Start of Data to process

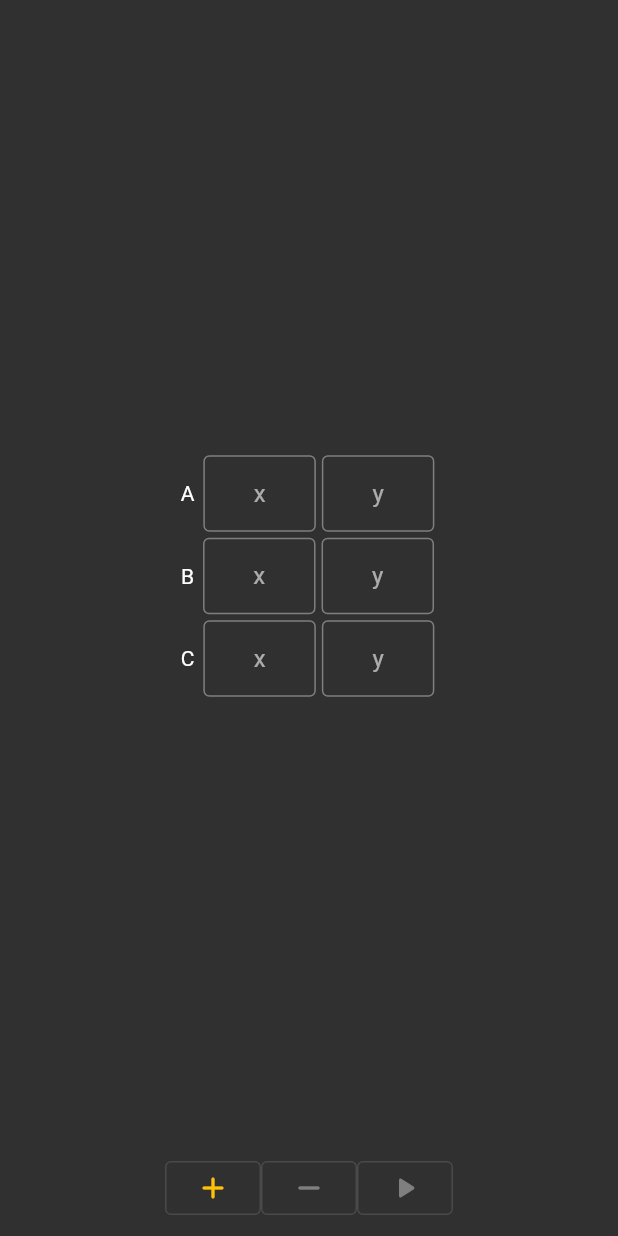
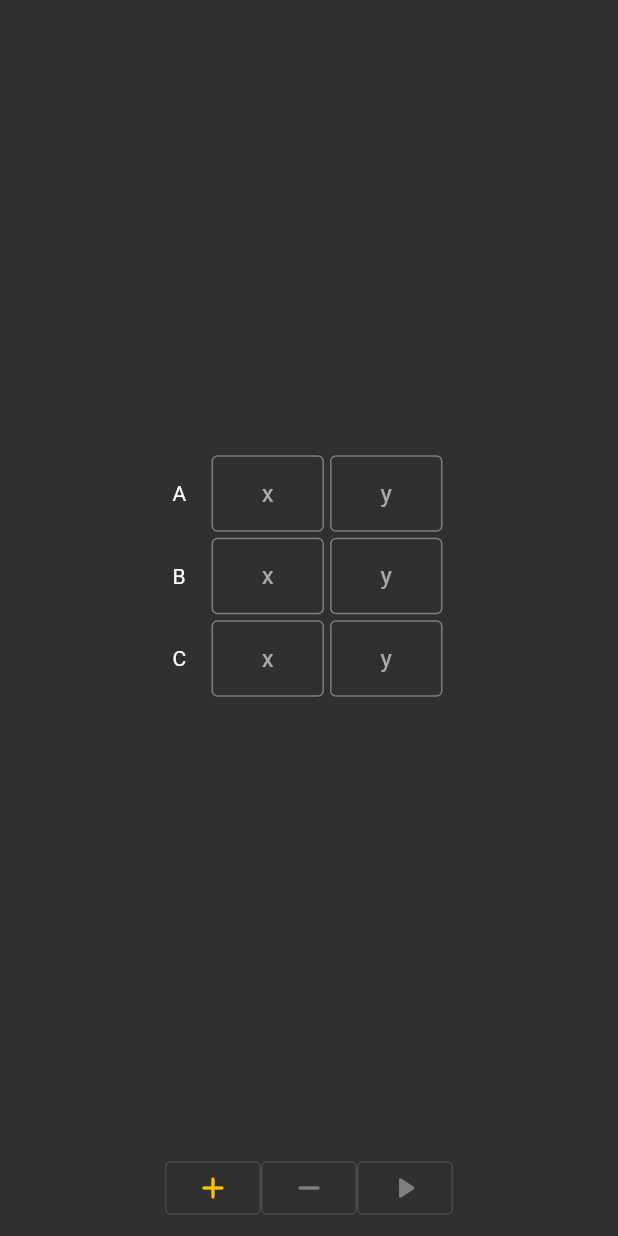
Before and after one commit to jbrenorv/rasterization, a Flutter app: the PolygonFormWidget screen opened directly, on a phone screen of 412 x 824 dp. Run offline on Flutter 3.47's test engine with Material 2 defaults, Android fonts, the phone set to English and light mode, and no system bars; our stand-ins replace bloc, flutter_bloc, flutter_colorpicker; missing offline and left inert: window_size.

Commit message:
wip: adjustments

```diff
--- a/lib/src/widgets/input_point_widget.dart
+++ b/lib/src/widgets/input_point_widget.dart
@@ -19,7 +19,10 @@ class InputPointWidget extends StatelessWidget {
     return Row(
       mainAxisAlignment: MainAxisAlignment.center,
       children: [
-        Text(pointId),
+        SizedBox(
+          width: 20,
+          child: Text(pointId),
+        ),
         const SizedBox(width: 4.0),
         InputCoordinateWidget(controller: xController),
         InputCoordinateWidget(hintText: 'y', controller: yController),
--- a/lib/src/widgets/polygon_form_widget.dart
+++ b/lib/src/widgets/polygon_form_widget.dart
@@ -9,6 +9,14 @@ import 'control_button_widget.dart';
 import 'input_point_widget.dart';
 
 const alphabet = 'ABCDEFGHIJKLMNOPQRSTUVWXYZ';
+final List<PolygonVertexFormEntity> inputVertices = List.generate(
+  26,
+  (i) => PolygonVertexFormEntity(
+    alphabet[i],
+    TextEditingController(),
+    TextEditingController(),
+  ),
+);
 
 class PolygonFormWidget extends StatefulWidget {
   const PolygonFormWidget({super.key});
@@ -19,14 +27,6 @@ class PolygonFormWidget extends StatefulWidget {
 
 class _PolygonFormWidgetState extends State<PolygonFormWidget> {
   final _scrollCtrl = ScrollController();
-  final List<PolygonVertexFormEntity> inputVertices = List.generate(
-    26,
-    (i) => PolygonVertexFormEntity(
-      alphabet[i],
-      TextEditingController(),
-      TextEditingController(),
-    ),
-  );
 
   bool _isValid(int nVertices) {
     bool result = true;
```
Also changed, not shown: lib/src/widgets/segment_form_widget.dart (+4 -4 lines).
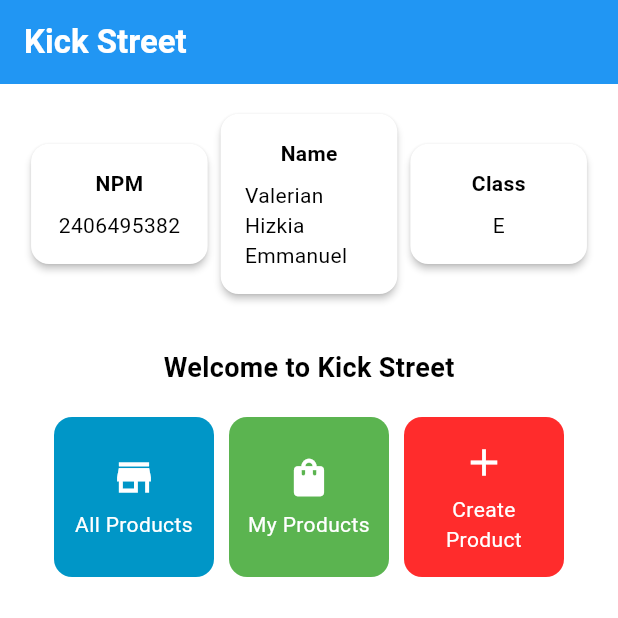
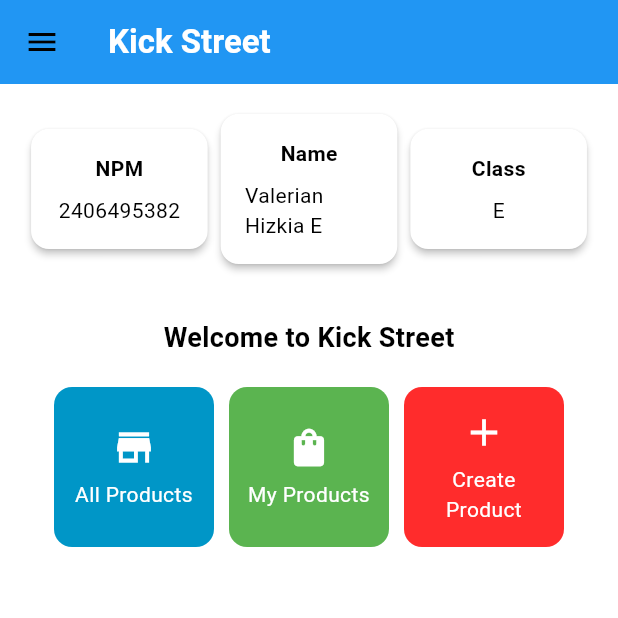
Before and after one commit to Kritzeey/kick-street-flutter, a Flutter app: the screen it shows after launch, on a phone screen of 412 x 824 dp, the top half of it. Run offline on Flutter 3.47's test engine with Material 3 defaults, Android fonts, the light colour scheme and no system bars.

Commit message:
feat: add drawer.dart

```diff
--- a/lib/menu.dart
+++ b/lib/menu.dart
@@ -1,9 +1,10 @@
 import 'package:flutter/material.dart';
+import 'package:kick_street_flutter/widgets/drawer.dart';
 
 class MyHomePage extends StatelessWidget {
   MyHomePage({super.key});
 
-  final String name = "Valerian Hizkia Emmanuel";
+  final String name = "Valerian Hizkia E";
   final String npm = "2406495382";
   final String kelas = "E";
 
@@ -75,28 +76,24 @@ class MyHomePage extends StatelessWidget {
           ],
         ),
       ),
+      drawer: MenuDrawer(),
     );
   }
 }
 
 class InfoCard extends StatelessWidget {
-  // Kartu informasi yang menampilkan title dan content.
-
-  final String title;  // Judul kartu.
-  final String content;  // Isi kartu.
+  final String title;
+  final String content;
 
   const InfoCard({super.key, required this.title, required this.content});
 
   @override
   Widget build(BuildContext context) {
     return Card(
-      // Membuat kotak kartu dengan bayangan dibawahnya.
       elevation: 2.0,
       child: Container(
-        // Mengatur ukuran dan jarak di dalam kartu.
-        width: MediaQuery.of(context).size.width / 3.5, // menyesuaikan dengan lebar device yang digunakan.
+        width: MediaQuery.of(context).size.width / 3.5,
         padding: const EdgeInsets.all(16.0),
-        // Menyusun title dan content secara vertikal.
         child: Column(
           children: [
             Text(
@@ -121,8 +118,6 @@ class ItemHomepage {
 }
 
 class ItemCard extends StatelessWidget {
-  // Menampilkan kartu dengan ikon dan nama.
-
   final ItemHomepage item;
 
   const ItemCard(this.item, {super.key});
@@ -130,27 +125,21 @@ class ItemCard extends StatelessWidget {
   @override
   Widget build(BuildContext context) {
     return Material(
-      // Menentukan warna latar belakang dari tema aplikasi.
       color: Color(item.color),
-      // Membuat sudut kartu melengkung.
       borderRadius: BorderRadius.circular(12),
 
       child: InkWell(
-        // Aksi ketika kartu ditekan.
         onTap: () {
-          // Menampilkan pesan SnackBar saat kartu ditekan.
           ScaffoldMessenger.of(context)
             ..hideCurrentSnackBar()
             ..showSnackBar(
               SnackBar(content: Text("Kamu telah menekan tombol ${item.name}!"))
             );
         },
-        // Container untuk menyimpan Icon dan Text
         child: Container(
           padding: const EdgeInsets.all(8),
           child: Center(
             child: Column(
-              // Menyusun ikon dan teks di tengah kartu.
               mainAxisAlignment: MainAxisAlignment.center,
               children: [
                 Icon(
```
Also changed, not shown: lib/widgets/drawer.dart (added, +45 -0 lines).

End of Data to process

* [Brief]: If a line contains the word "MyHomePage", it counts; say how many such lines there are in the data above, and nothing else.

* [Solution]: 3